Randell, supporting the same view also asserts that the reasons for upper-class women to marry, namely to show obedience to their parents' wishes and for financial security, did not apply to Elizabeth. Therefore it may be that she didn't feel the need to marry. Consequently, it may be that Elizabeth decided not to marry due to other, more pressing reasons rather than trying to escape from stereotypical gender roles. One of the main reasons could be the political situation. England was in a vulnerable position at the beginning of her reign - it was divided by religious turmoil caused by her predecessors and she had the dilemma of which way to steer the country - towards Protestantism or Catholicism. The Catholic Mary Queen of Scots was a threat, as although there were few extreme Catholics in England, she could have potentially influenced and gained many supporters (especially since many regarded her as the legitimate heir to the throne). In addition, Mary was married to the Dauphin of France, a Catholic country, and Spain was nearby too - bringing about a potential three Catholic fronts against England if it were to be involved in a religious war, which it had neither the army nor finances to fight. ...read more.

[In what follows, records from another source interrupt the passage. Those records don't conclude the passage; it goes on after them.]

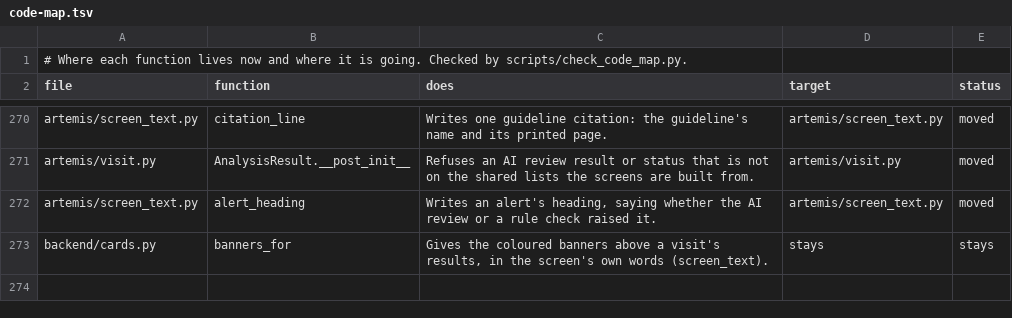
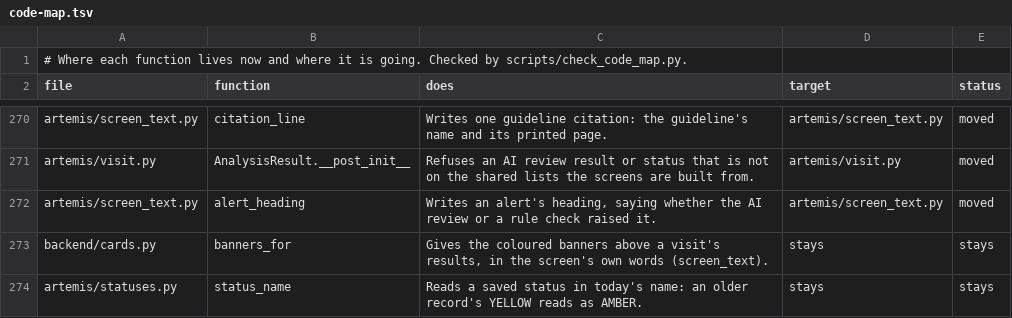
Before and after one commit to atwine/artemis-hiv, a TSV file: docs/refactor/code-map.tsv, drawn as a sheet; only a part is shown, gaps mark what is left out; the diff names each change by its address in the sheet, - before the commit and + after, or states it on an @@ line.

```diff
--- a/docs/refactor/code-map.tsv
+++ b/docs/refactor/code-map.tsv
+row 274: artemis/statuses.py | status_name | Reads a saved status in today's name: an older record's YELLOW reads as AMBER. | stays | stays
```
Also changed, not shown: docs/decisions.tsv, 26 other files.
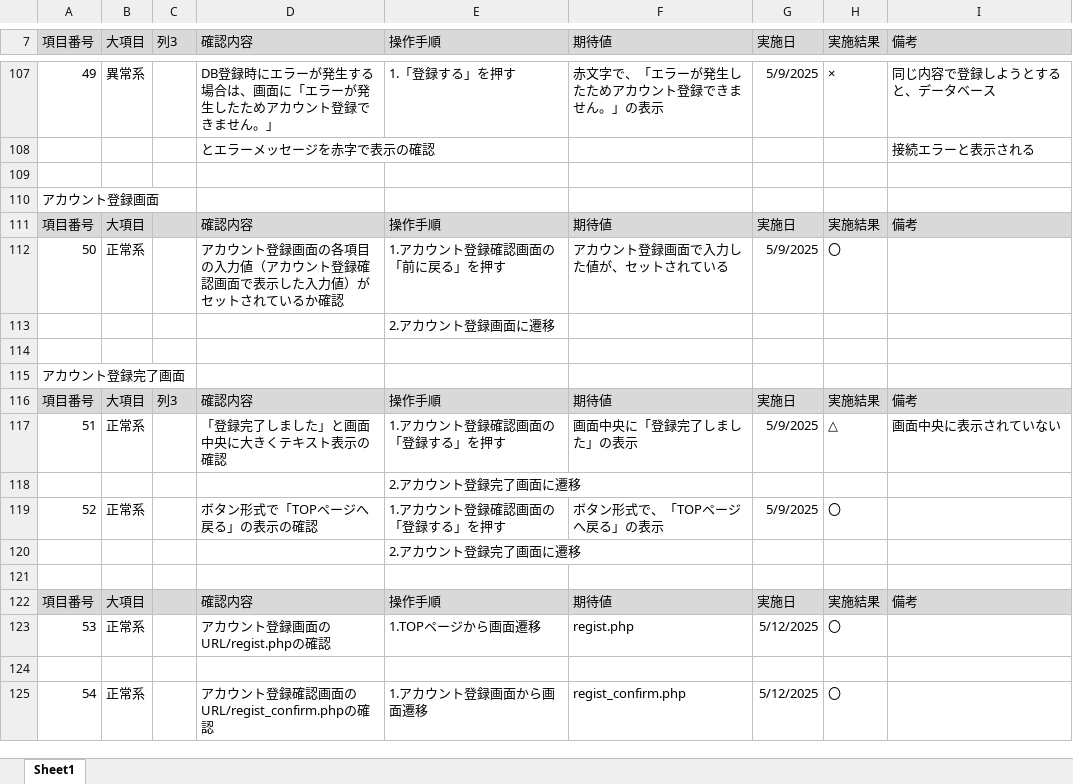
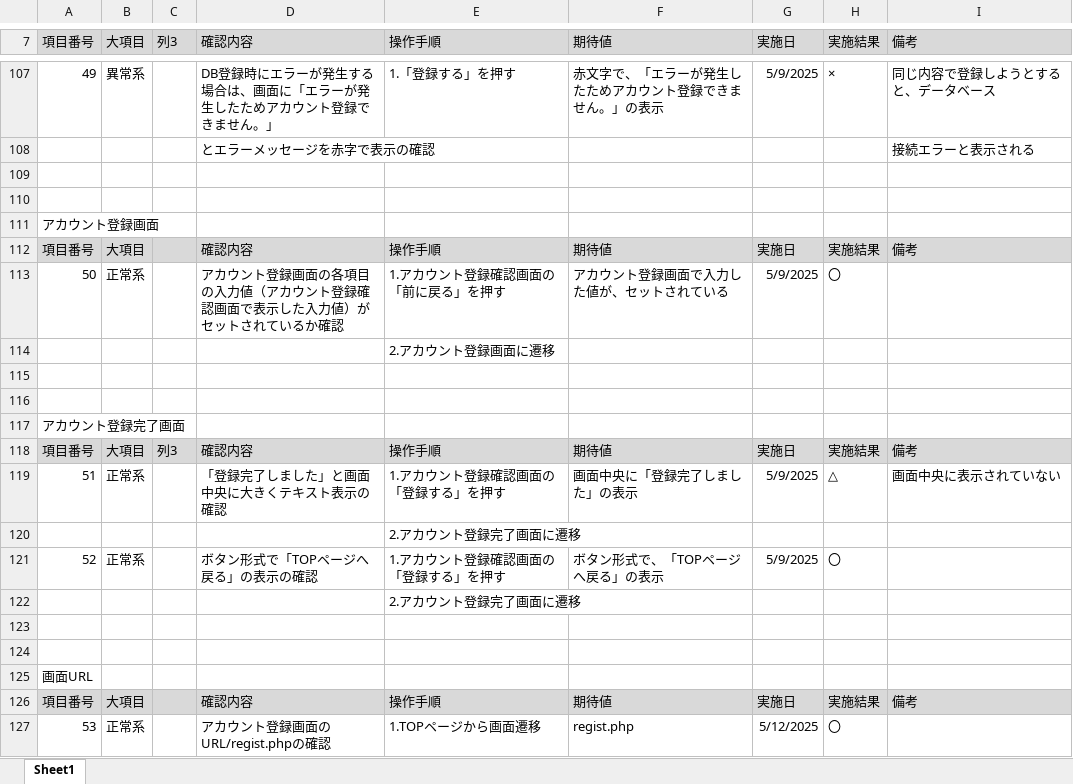
Before and after one commit to KeinF0rest/test-case, an Excel workbook: test-case2.xlsx, sheet Sheet1, drawn as a sheet; only a part is shown, gaps mark what is left out; the shorter side is filled out with more unchanged rows; values as stored, in another font and other column widths than the file's, no borders; table styles not drawn; the diff names each change by its address in the sheet, - before the commit and + after, or states it on an @@ line.

Commit message:
testcase2.03.0512

```diff
--- a/test-case2.xlsx (sheet Sheet1)
+++ b/test-case2.xlsx (sheet Sheet1)
@@ column A (項目番号) renumbered in row 110 @@
+row 111: アカウント登録画面
+row 115: (empty)
+row 124: (empty)
+row 125: 画面URL
```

Factionlism would tear up the Privy Council and so the whole country would be unstable. Also, it was impossible for her, a Protestant, to marry Catholic suitors from Spain or France, therefore her failure to never take a husband and produce and heir resulted from there never being a situation in which to do so would not lead to a loss for the country. In conclusion, it is true to a certain extent that Elizabeth did not marry in order to escape 16th century ideals of womanhood as she was haunted psychologically by childhood experiences and wanted to stay in control of the English throne. However, I think that keeping the peace at home and abroad was the main factor. If she had agreed to a foreign marriage it could have provoked a war that England was not ready to fight, spelling complete invasion, whereas internal problems in the country, such as factionalism, were easier to resolve. Also, if she had married a foreign power then it would have meant complete loss of power for Elizabeth. It may have been true that she never made a conscious decision not to marry - but if so, she wouldn't have avoided marriage proposals from Philip of Spain for so long, and the evidence for this is unclear. Therefore I only believe that the statement is true to a certain extent. ...read more.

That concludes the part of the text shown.